[Records from a dataset]
_ _ _
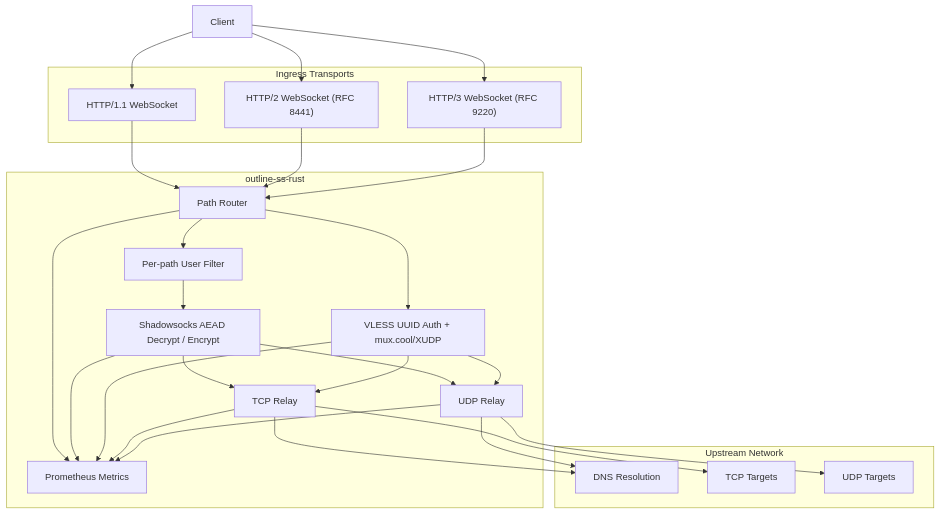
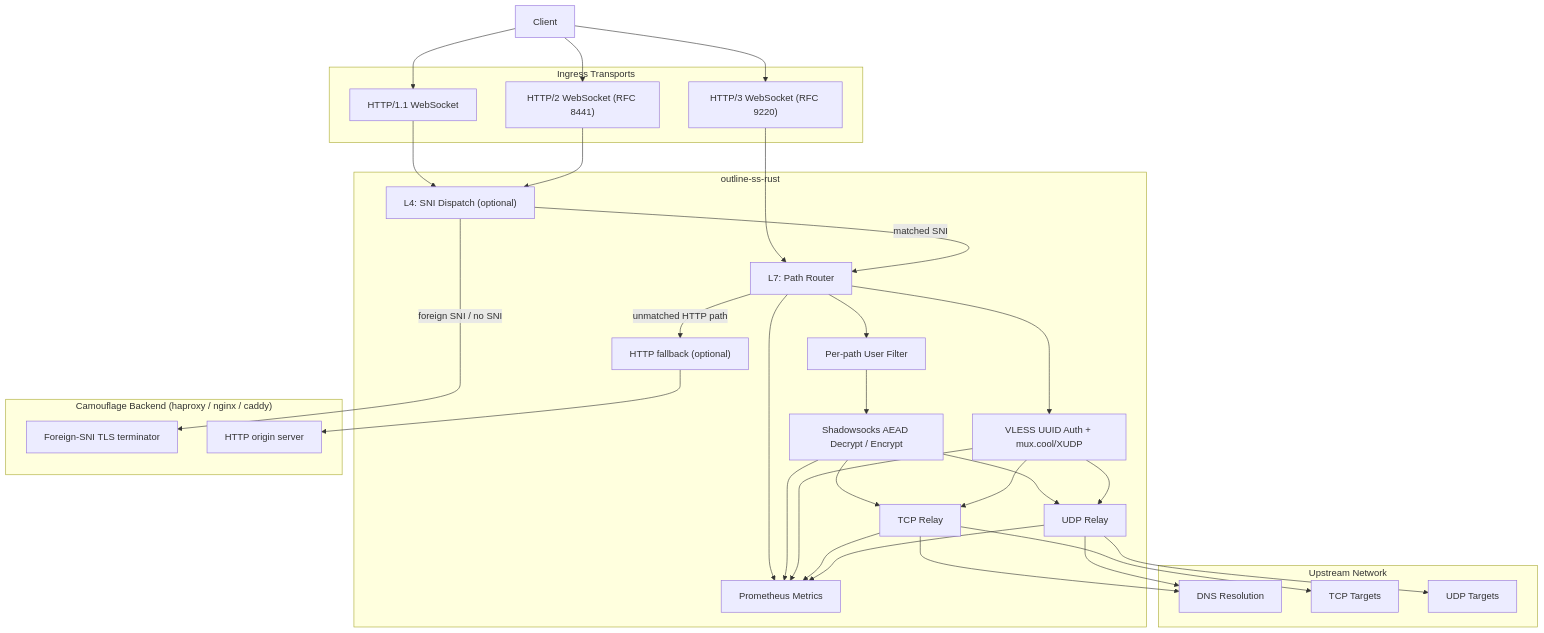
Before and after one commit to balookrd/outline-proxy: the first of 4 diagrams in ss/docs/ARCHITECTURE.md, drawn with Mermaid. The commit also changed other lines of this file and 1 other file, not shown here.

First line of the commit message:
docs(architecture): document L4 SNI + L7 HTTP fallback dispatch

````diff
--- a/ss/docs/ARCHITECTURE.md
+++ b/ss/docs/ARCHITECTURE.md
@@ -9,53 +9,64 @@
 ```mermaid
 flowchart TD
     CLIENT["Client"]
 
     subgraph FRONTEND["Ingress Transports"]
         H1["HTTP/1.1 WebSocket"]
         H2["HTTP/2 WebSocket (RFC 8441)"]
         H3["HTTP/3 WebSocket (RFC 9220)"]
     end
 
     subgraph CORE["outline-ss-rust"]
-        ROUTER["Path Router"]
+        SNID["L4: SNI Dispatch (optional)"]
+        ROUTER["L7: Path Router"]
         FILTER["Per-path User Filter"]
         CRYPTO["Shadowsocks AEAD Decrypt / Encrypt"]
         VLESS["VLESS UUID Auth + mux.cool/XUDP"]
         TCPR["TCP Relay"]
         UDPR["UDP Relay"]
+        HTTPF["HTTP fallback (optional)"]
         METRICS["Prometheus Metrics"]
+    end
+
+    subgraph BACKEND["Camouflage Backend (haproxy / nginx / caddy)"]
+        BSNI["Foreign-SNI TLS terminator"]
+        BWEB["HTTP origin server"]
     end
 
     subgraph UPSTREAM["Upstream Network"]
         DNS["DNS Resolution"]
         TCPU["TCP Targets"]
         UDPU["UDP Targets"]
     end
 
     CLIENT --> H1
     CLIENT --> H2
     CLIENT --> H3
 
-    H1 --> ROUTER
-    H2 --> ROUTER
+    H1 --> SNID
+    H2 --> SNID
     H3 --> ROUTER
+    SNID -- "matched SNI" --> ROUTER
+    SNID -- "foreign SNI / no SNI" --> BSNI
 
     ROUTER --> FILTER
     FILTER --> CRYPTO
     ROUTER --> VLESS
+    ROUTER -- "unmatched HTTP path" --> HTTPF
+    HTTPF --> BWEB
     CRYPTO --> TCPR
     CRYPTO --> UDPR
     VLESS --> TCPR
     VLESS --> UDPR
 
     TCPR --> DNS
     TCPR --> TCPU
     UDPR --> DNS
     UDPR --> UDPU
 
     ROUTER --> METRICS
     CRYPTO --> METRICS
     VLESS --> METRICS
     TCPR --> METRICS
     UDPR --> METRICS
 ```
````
_ _ _
— WORK TASK —
What belongs in the answer is each line above, reproduced exactly, and no picture.

— EXERCISE ANSWER —
Before and after one commit to balookrd/outline-proxy: the first of 4 diagrams in ss/docs/ARCHITECTURE.md, drawn with Mermaid. The commit also changed other lines of this file and 1 other file, not shown here.

First line of the commit message:
docs(architecture): document L4 SNI + L7 HTTP fallback dispatch

````diff
--- a/ss/docs/ARCHITECTURE.md
+++ b/ss/docs/ARCHITECTURE.md
@@ -9,53 +9,64 @@
 ```mermaid
 flowchart TD
     CLIENT["Client"]
 
     subgraph FRONTEND["Ingress Transports"]
         H1["HTTP/1.1 WebSocket"]
         H2["HTTP/2 WebSocket (RFC 8441)"]
         H3["HTTP/3 WebSocket (RFC 9220)"]
     end
 
     subgraph CORE["outline-ss-rust"]
-        ROUTER["Path Router"]
+        SNID["L4: SNI Dispatch (optional)"]
+        ROUTER["L7: Path Router"]
         FILTER["Per-path User Filter"]
         CRYPTO["Shadowsocks AEAD Decrypt / Encrypt"]
         VLESS["VLESS UUID Auth + mux.cool/XUDP"]
         TCPR["TCP Relay"]
         UDPR["UDP Relay"]
+        HTTPF["HTTP fallback (optional)"]
         METRICS["Prometheus Metrics"]
+    end
+
+    subgraph BACKEND["Camouflage Backend (haproxy / nginx / caddy)"]
+        BSNI["Foreign-SNI TLS terminator"]
+        BWEB["HTTP origin server"]
     end
 
     subgraph UPSTREAM["Upstream Network"]
         DNS["DNS Resolution"]
         TCPU["TCP Targets"]
         UDPU["UDP Targets"]
     end
 
     CLIENT --> H1
     CLIENT --> H2
     CLIENT --> H3
 
-    H1 --> ROUTER
-    H2 --> ROUTER
+    H1 --> SNID
+    H2 --> SNID
     H3 --> ROUTER
+    SNID -- "matched SNI" --> ROUTER
+    SNID -- "foreign SNI / no SNI" --> BSNI
 
     ROUTER --> FILTER
     FILTER --> CRYPTO
     ROUTER --> VLESS
+    ROUTER -- "unmatched HTTP path" --> HTTPF
+    HTTPF --> BWEB
     CRYPTO --> TCPR
     CRYPTO --> UDPR
     VLESS --> TCPR
     VLESS --> UDPR
 
     TCPR --> DNS
     TCPR --> TCPU
     UDPR --> DNS
     UDPR --> UDPU
 
     ROUTER --> METRICS
     CRYPTO --> METRICS
     VLESS --> METRICS
     TCPR --> METRICS
     UDPR --> METRICS
 ```
````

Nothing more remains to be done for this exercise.